30 year periods are normally used to measure climate. Simon has found that the 10-year running average for local annual temperatures is now 1.2°C warmer than in the 1960s, as shown below. This is the equivalent of moving Somerset to Brittany.
As shown in the following chart, early years with big increases in average temperature were 1989 and 1990. This was followed by three low years, which was due to the Mount Pinatubo volcanic eruption in 1991 – the last one to have a significant impact on the world’s weather.
Locally, 2014 was the warmest year Simon has so far recorded. Most above average and higher temperatures have been recorded since 1989, and 2017 looks set to be another unusually warm year.
Simon’s records of air frosts (0⁰C or below in the thermometer screen 4 feet from ground), show, in the graph below, that they have been decreasing over time.
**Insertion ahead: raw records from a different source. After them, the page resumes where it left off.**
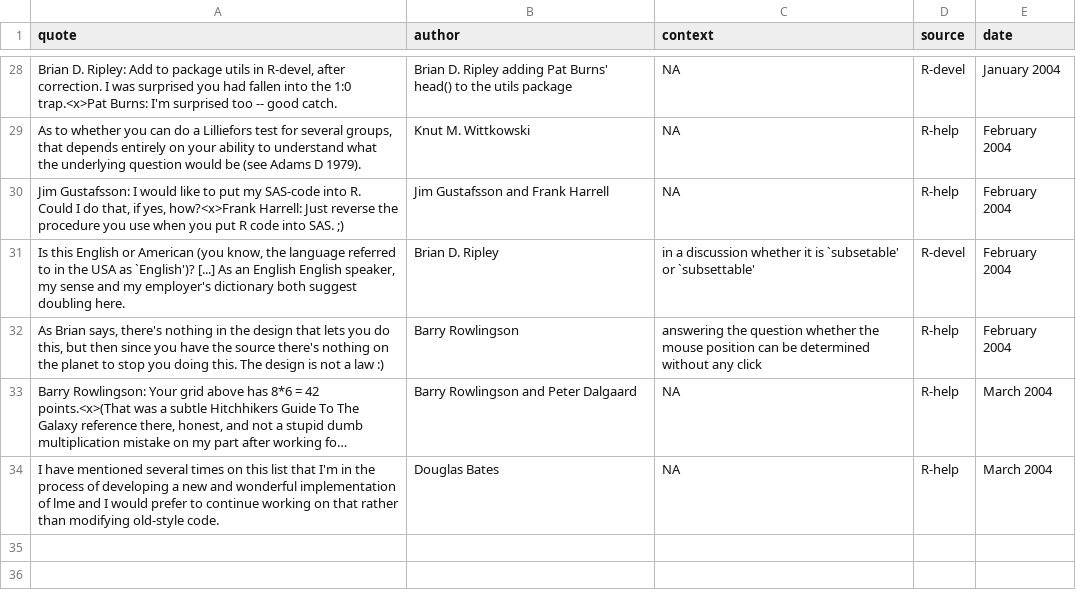
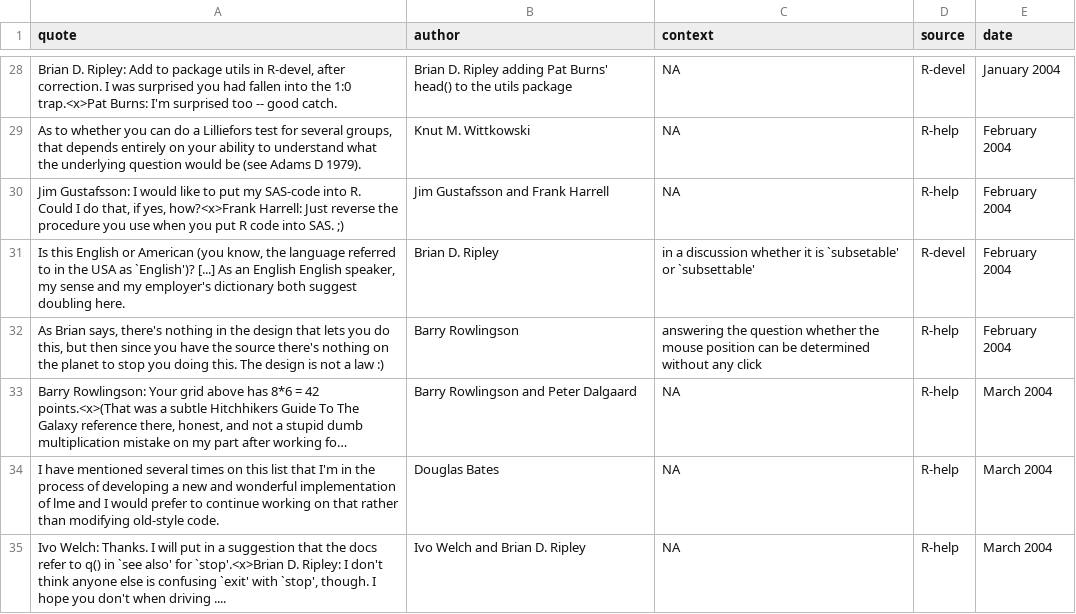
Before and after one commit to r-forge/fortunes, a CSV file: trunk/inst/fortunes/fortunes.csv, drawn as a sheet; only a part is shown, gaps mark what is left out; long unchanged cells end in …; the diff names each change by its address in the sheet, - before the commit and + after, or states it on an @@ line.

Commit message:
*** empty log message ***
git-svn-id: svn://svn.r-forge.r-project.org/svnroot/fortunes@31 edb9625f-4e0d-4859-8d74-9fd3b1da38cb

```diff
--- a/trunk/inst/fortunes/fortunes.csv
+++ b/trunk/inst/fortunes/fortunes.csv
+row 35: Ivo Welch: Thanks. I will put in a suggestion that the docs refer to q() in `see also' for `stop'.<x>Brian D. Ripley: I don't think anyone else is confusing `exit' with `stop', though. I hope you don't when driving .... | Ivo Welch and Brian D. Ripley | NA | R-help | March 2004
```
Simon has also worked as a gardener and has noticed that the growing season has extended by about two weeks and some plants that used die off in winter, now continue, including a hardy fuchsia in his garden at home which has still been flowering at some Christmases.
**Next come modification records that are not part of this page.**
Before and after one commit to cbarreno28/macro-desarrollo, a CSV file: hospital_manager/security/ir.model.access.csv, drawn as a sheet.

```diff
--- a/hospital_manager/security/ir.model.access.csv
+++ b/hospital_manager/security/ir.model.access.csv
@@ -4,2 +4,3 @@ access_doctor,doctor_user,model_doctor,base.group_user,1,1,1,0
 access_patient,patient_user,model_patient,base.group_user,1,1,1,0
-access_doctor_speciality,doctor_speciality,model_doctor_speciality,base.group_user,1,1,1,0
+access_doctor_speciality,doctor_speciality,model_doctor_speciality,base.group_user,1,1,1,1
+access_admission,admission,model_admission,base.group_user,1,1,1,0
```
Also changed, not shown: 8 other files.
Looking at other official weather records going back to 1910, many of the warmest months and seasons have occurred since 2000. The four warmest years were 2014, 2011, 2006 and 2007, with the fifth being 1921, an exceptional year that had previously been top of the ranked list for 85 years.
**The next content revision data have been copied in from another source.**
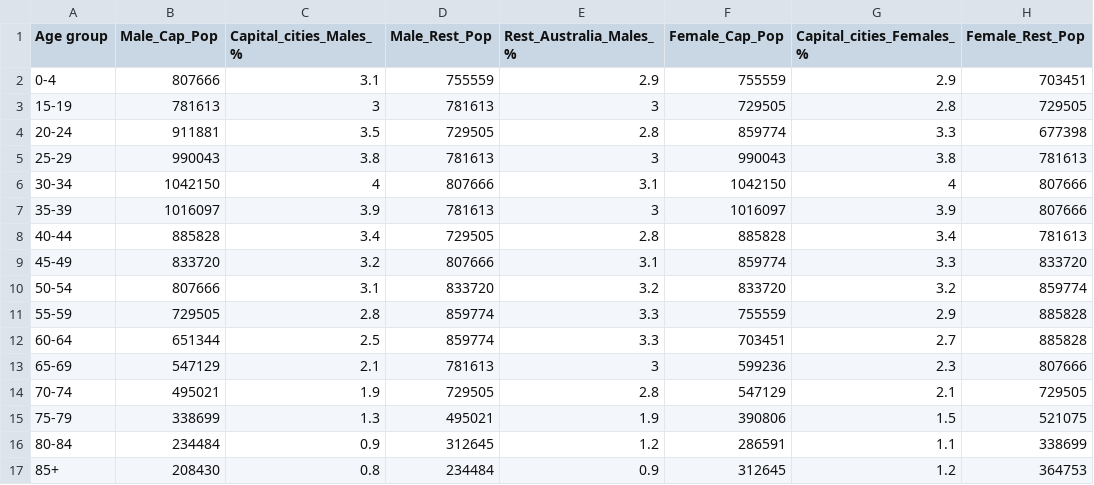
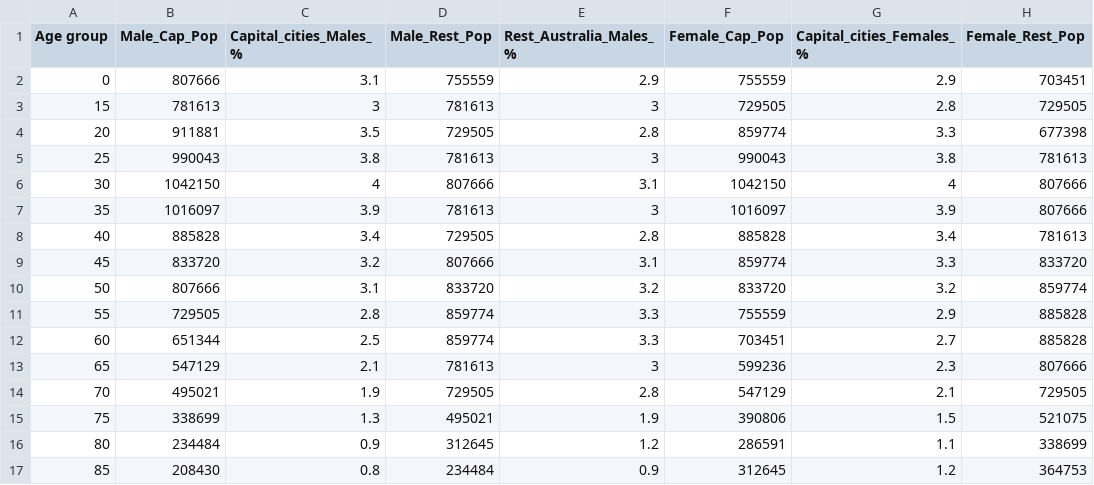
Before and after one commit to duytran1301/FIT3179_vis2, a CSV file: Age and sex distribution.csv, drawn as a sheet; only a part is shown; the diff names each change by its address in the sheet, - before the commit and + after, or states it on an @@ line.

Commit message:
Update Age and sex distribution.csv

```diff
--- a/Age and sex distribution.csv
+++ b/Age and sex distribution.csv
-A2 (Age group): 0-4
+A2 (Age group): 0
-A3 (Age group): 15-19
+A3 (Age group): 15
-A4 (Age group): 20-24
+A4 (Age group): 20
-A5 (Age group): 25-29
+A5 (Age group): 25
-A6 (Age group): 30-34
+A6 (Age group): 30
-A7 (Age group): 35-39
+A7 (Age group): 35
-A8 (Age group): 40-44
+A8 (Age group): 40
-A9 (Age group): 45-49
+A9 (Age group): 45
-A10 (Age group): 50-54
+A10 (Age group): 50
-A11 (Age group): 55-59
+A11 (Age group): 55
-A12 (Age group): 60-64
+A12 (Age group): 60
-A13 (Age group): 65-69
+A13 (Age group): 65
-A14 (Age group): 70-74
+A14 (Age group): 70
-A15 (Age group): 75-79
+A15 (Age group): 75
-A16 (Age group): 80-84
+A16 (Age group): 80
-A17 (Age group): 85+
+A17 (Age group): 85
```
Summers have warmed steadily since 2010s, but are often thought to be less good than previously. This is because summers have also been shown to be duller, with more cloud giving less cooling at night. Overall, local summers have been getting both warmer and wetter.
Local rain in spring and winter appears similar since the 1960s. Local rainfall in the summer appears more variable, with both very wet and very dry summers in recent years. In the autumn, local rainfall appears a bit lower than previously since the early 2000s, and less variable.
Rain can also be more intense. Simon has recorded more days with over 20mm since 1995, with a significant proportion of the year’s total rainfall sometimes arriving on just a dozen or so days. But there have also been summers with few days of intense rain. In 2011 and 2016, Simon recorded no days with more than 20mm of rain from April to September, which he had not previously found in any years going back to the 1960s.
Overall, Simon’s conclusion is that our local weather and climate are changing, with trends towards becoming warmer and wetter, but also with more variability and more days in some years with particularly heavy rain. He also noted that our idea of normal weather has become skewed from what it was. As a gardener and tree-planter, he has seen changes in what varieties grow best and we will increasingly need to take this into account.
See slides presented by Simon Ratsey.
See notes on talk by Gareth Varney.
Return to home page post on local climate change talks.